For the material below, state how many lines have the word "Container" in them, with no other words.

- Opening Delimiter -

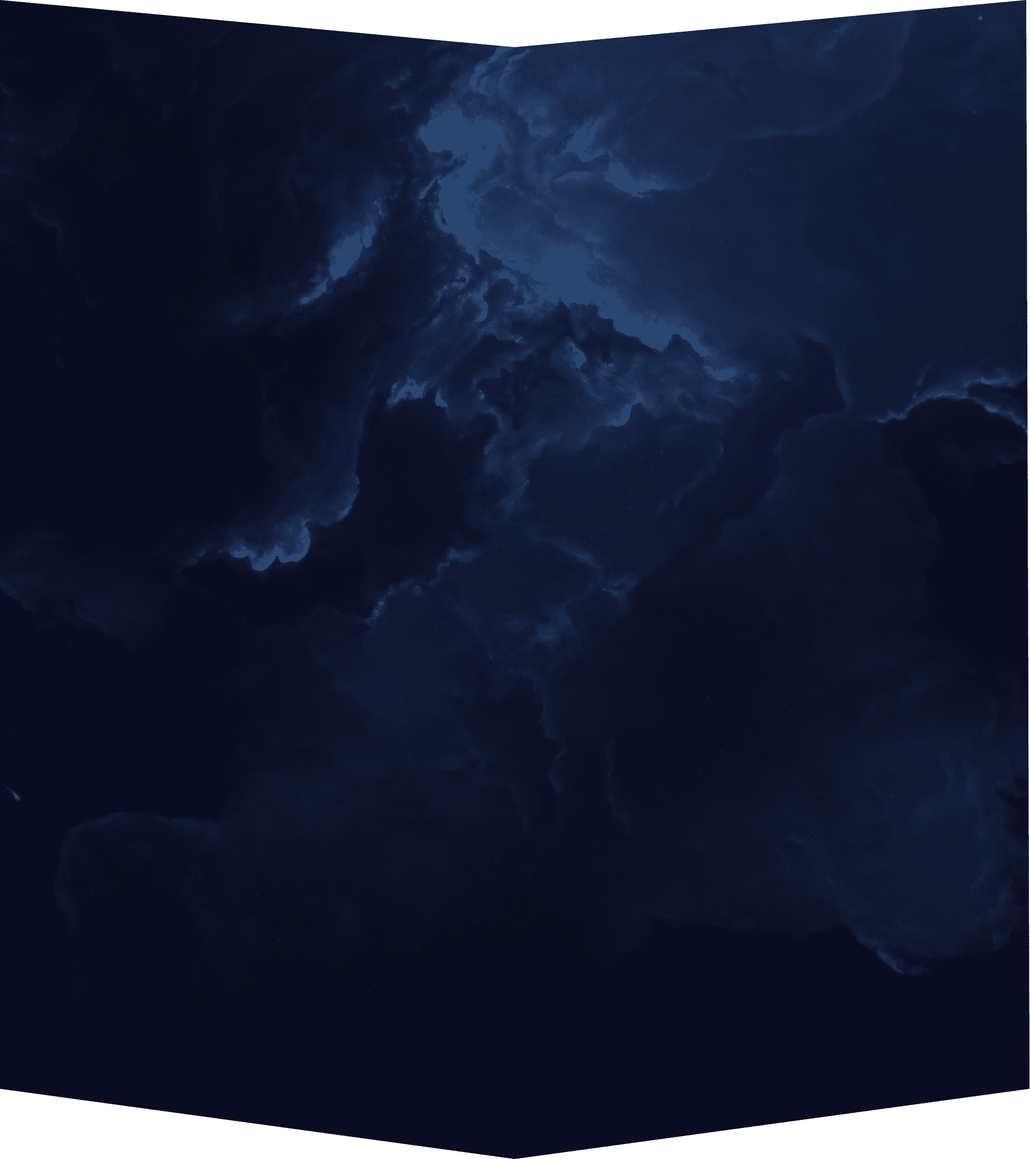
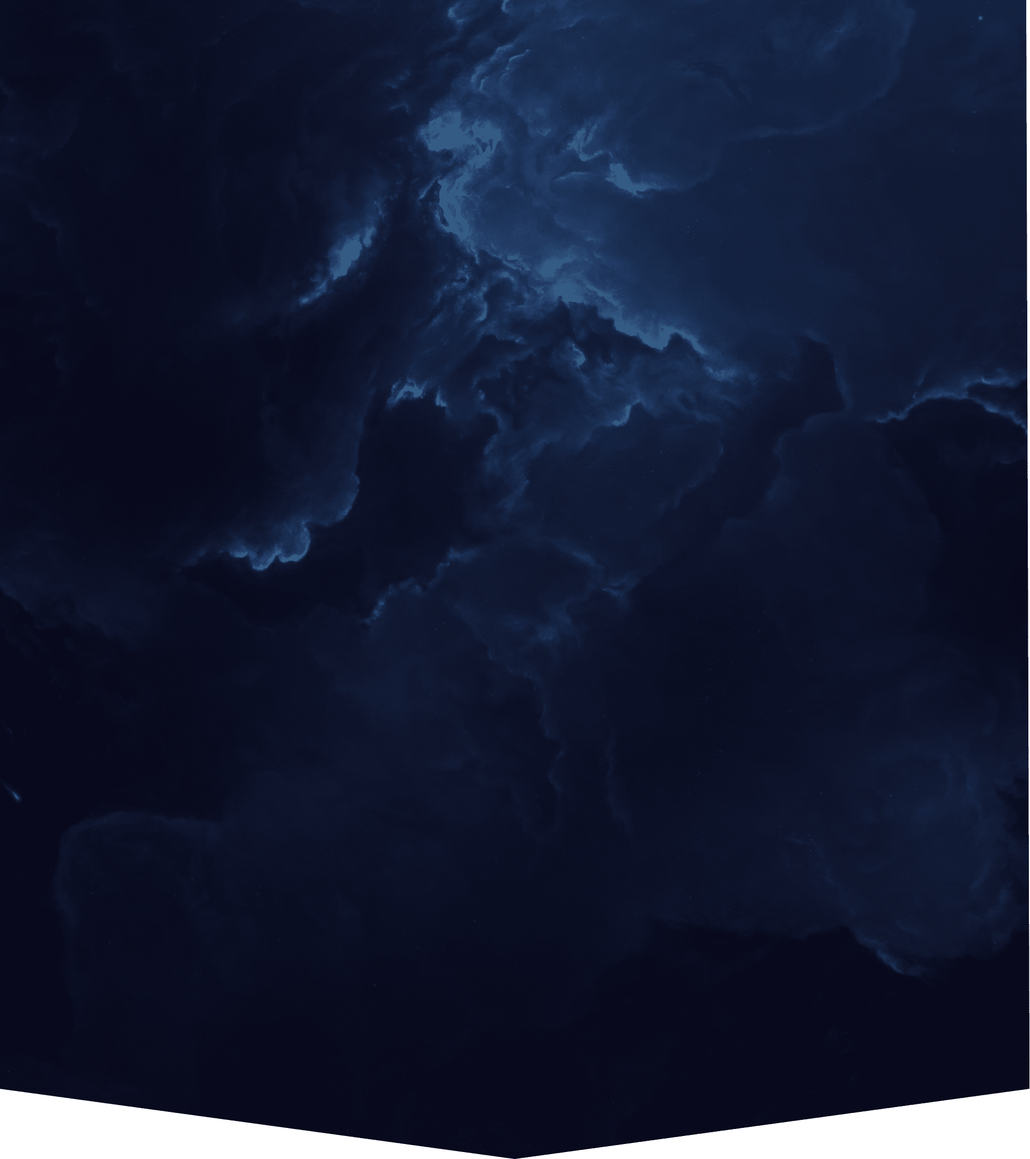
Responsive about us

diff --git a/src/css/about.css b/src/css/about.css
@@ -28,12 +28,11 @@
     width: 50vw;
     --ratio: calc(905 / 1920);
     height: calc(100vw * var(--ratio));
-    /* background: rgba(0,0,0,1); */
     position: relative;
-    overflow: visible;
+    overflow: hidden;
     display: inline-block;
     vertical-align: middle;
-    }
+}
 .about-left-image{
     
    /*  border: 3px solid green; */
@@ -147,8 +146,9 @@
 @media(max-width: 374px){
     /* Full document */
     .about-div{
-        --ratio: calc(573 / 361);
+        --ratio: calc(573 / 360);
         background:  url("../resources/about/about_mobile_bkg.png");
+        background-size: cover;
     }
     .about-left{
         width: 100vw;
@@ -161,6 +161,8 @@
     }
     .about-right {
         width: 100vw;
+        --ratio: calc(661 / 566);
+        height: calc(100vw * var(--ratio));
     }
     .about-right-section1{
         width: 80vw;
@@ -211,5 +213,205 @@
         background: url("../resources/about/img_video.png");
         background-size: contain;
         top: 30vw;
+    }
+}
+
+@media(min-width: 375px) and (max-width: 424px){
+    /* Full document */
+    .about-div{
+        --ratio: calc(573 / 360);
+        background:  url("../resources/about/about_mobile_bkg.png");
+        background-size: cover;
+    }
+    .about-left{
+        width: 100vw;
+    }
+    .about-left-image{
+        width: 50vw;
+        --ratio: calc(661 / 566);
+        height: calc(50vw * var(--ratio));
+        top: calc(30vw * var(--ratio));
+    }
+    .about-right {
+        width: 100vw;
+        --ratio: calc(661 / 566);
+        height: calc(100vw * var(--ratio));
+    }
+    .about-right-section1{
+        width: 80vw;
+        position: relative;
+        top: 32vw;
+        left: 10vw;
+    }
+    .about-text {
+        width: 100%;
+        font-size: 3.75vw;
+    }
+    .about-text-bold {
+        font-size: 3.75vw;
+    }
+    .div-buttons{
+        text-align: right;
+    }
+    .btn-about-whitepaper{
+        width: 40%;
+        height: 10vw;
+        margin-top: 1vw;
+        cursor: pointer;
+        /* border: 1px solid green; */
+        
+    }
+    .btn-about-deck{
+        background: url("../resources/about/btn_about_deck.png");
+        background-repeat: no-repeat;
+        background-size: contain;
+        position: relative;
+        display: inline-block;
+        width: 30%;
+        height: 10vw;
+        margin-top: 1vw;
+        cursor: pointer;
+    }
+    .btn-about-wt{
+        width: 44%;
+        height: 6vh;
+        top: 80vw;
+        right: 0vw;
+        left: auto;
+    }
+    .video {
+        width: 80vw;
+        --ratio: calc(161 / 265);
+        height: calc(80vw * var(--ratio));
+        background: url("../resources/about/img_video.png");
+        background-size: contain;
+        top: 30vw;
+    }
+}
+
+@media(min-width: 425px) and (max-width: 767px){
+    /* Full document */
+    .about-div{
+        --ratio: calc(573 / 360);
+        background:  url("../resources/about/about_mobile_bkg.png");
+        background-size: cover;
+    }
+    .about-left{
+        width: 100vw;
+    }
+    .about-left-image{
+        width: 45vw;
+        --ratio: calc(661 / 566);
+        height: calc(45vw * var(--ratio));
+        top: calc(27vw * var(--ratio));
+    }
+    .about-right {
+        width: 100vw;
+        --ratio: calc(661 / 566);
+        height: calc(100vw * var(--ratio));
+    }
+    .about-right-section1{
+        width: 80vw;
+        position: relative;
+        top: 25vw;
+        left: 10vw;
+    }
+    .about-text {
+        width: 100%;
+        font-size: 3.75vw;
+    }
+    .about-text-bold {
+        font-size: 3.75vw;
+    }
+    .div-buttons{
+        text-align: right;
+    }
+    .btn-about-whitepaper{
+        width: 40%;
+        height: 10vw;
+        margin-top: 1vw;
+        cursor: pointer;
+        /* border: 1px solid green; */
+        
+    }
+    .btn-about-deck{
+        background: url("../resources/about/btn_about_deck.png");
+        background-repeat: no-repeat;
+        background-size: contain;
+        position: relative;
+        display: inline-block;
+        width: 30%;
+        height: 10vw;
+        margin-top: 1vw;
+        cursor: pointer;
+    }
+    .btn-about-wt{
+        width: 44%;
+        height: 6vh;
+        top: 80vw;
+        right: 0vw;
+        left: auto;
+    }
+    .video {
+        width: 80vw;
+        --ratio: calc(161 / 265);
+        height: calc(80vw * var(--ratio));
+        background: url("../resources/about/img_video.png");
+        background-size: contain;
+        top: 30vw;
+    }
+}
+@media(min-width: 768px) and (max-width: 1023px){
+    .about-div{
+        width: 100vw;
+        --ratio: calc(566 / 821);
+        height: calc(100vw * var(--ratio));
+        background:  url("../resources/about/about_tablet_bkg.png");
+        background-size: cover;
+    }
+    .about-left{
+        width: 50vw;
+        --ratio: calc(661 / 566);
+        height: calc(50vw * var(--ratio));
+    }
+    .about-left-image{
+        width: 40vw;
+        --ratio: calc(661 / 566);
+        height: calc(40vw * var(--ratio));
+        top: 30vw;
+    }
+    .about-right {
+        width: 50vw;
+        --ratio: calc(661 / 566);
+        height: calc(50vw * var(--ratio));
+    }
+    .about-right-section1{
+        width: 40vw;
+        top: 16vw;
+    }
+    .about-text {
+        width: 100%;
+        font-size: 1.9vw;
+    }
+    .about-text-bold {
+        font-size: 1.9vw;
+    }
+    .btn-about-whitepaper{
+        height: 5vw;
+        margin-top: 1vw;
+    }
+    .btn-about-deck{
+        height: 5vw;
+        margin-top: 1vw;
+    }
+    .video {
+        width: 40vw;
+        height: calc(40vw * var(--ratio));
+        top: 16vw;
+    }
+    .btn-about-wt{
+        top: 42vw;
+        left: auto;
+        right: 0vw;
     }
 }

diff --git a/src/sections/nftanvil/nftanvil.js b/src/sections/nftanvil/nftanvil.js
@@ -11,18 +11,18 @@ export default function NFTAnvil()
     return(
         <Container className="BackGround" fluid style={{backgroundImage: `url(${BackGround})`}}>
             <Row className="justify-content-md-center text-center align-items-center">
-                <Col xs={12} sm={12} md={4} lg={4} xl={4} xxl={4}>
+                <Col xs={4} sm={4} md={4} lg={4} xl={4} xxl={4}>
                     <Image className="ships" src={Hammer} alt="left ship"/>
                 </Col>
-                <Col xs={12} sm={12} md={4} lg={4} xl={4} xxl={4}>
+                <Col xs={4} sm={4} md={4} lg={4} xl={4} xxl={4}>
                     <Image id="nftanvil_icon" src={NFTAnvilLogo} alt="NFTAnvil logo"/>
                 </Col>
-                <Col xs={12} sm={12} md={4} lg={4} xl={4} xxl={4}>
+                <Col xs={4} sm={4} md={4} lg={4} xl={4} xxl={4}>
                     <Image className="ships" src={Goblin} alt="right ship"/>
                 </Col>
             </Row>
             <Row className="justify-content-md-center">
-                <Col xs={12} sm={12} md={{ span: 6}} lg={{ span: 3 }} xl={{ span: 3 }} xxl={{ span: 3 }}>
+                <Col xs={4} sm={4} md={{ span: 6}} lg={{ span: 3 }} xl={{ span: 3 }} xxl={{ span: 3 }}>
                     <p className="text-justify">
                         <strong>We've partnered with NFT Anvil to </strong>
                         deliver the ultimate decentralized marketplace and trade your assets on the 
@@ -32,7 +32,7 @@ export default function NFTAnvil()
             </Row>
             <Row className="justify-content-md-center text-center">
                 <Col>
-                <Button href="https://nftanvil.com/" id="nftanvil_btn" style={{backgroundImage: `url(${NFTAnvilLink})`}}/>
+                    <Button href="https://nftanvil.com/" id="nftanvil_btn" style={{backgroundImage: `url(${NFTAnvilLink})`}}/>
                 </Col>
             </Row>
         </Container>

diff --git a/src/sections/about/about.js b/src/sections/about/about.js
@@ -25,14 +25,12 @@ export default function About(props){
                     <div className="div-buttons">
                         <div className="btn-about-deck" onClick={() => {  window.location.href = "https://play.cosmicrafts.com"; } }></div>
                         <div className="btn-about-whitepaper" onClick={() => {  window.open("https://wp.cosmicrafts.com"); } }>
-                            {/* <label className="btn-lbl-about">WHITEPAPER</label> */}
                         </div>
                     </div>
 
                     <div className="video"></div>
 
                     <div className="btn-about-wt" onClick={() => {  window.location.href = "https://play.cosmicrafts.com"; } }>
-                        {/* <label className="btn-lbl-header">WHITEPAPER</label> */}
                     </div>
         
                 </div>

diff --git a/src/css/roadmap.css b/src/css/roadmap.css
@@ -1,13 +1,12 @@
 .roadmap-div{
-    width: 101vw;
+    width: 100%;
     --ratio: calc(2163 / 1922);
-    height: calc(101vw * var(--ratio));
+    height: calc(100vw * var(--ratio));
     background: url("../resources/roadmap/roadmap_background.png");
     background-size: cover;
     margin-bottom: calc(-12vh * var(--ratio));
     position: relative;
     z-index: 1;
-    margin-bottom: -17vh;
 }
 .roadmap-title-div{
     position: absolute;

diff --git a/src/css/dividerTwo.css b/src/css/dividerTwo.css
@@ -60,3 +60,15 @@
   opacity: 1;
   text-align: center;
 }
+
+@media(max-width: 374px){
+  .v19_104 {
+    margin-top: -3vh;
+  }
+}
+
+@media(min-width: 375px) and (max-width: 424px){
+  .v19_104 {
+    margin-top: -3vh;
+  }
+}

diff --git a/src/css/nftanvil.css b/src/css/nftanvil.css
@@ -21,7 +21,7 @@ p{
 
 #nftanvil_icon
 {
-    width: 100%;
+    width: 10vw;
     max-width: 128px;
 }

- Closing Delimiter -

(RESPONSE BOX) 2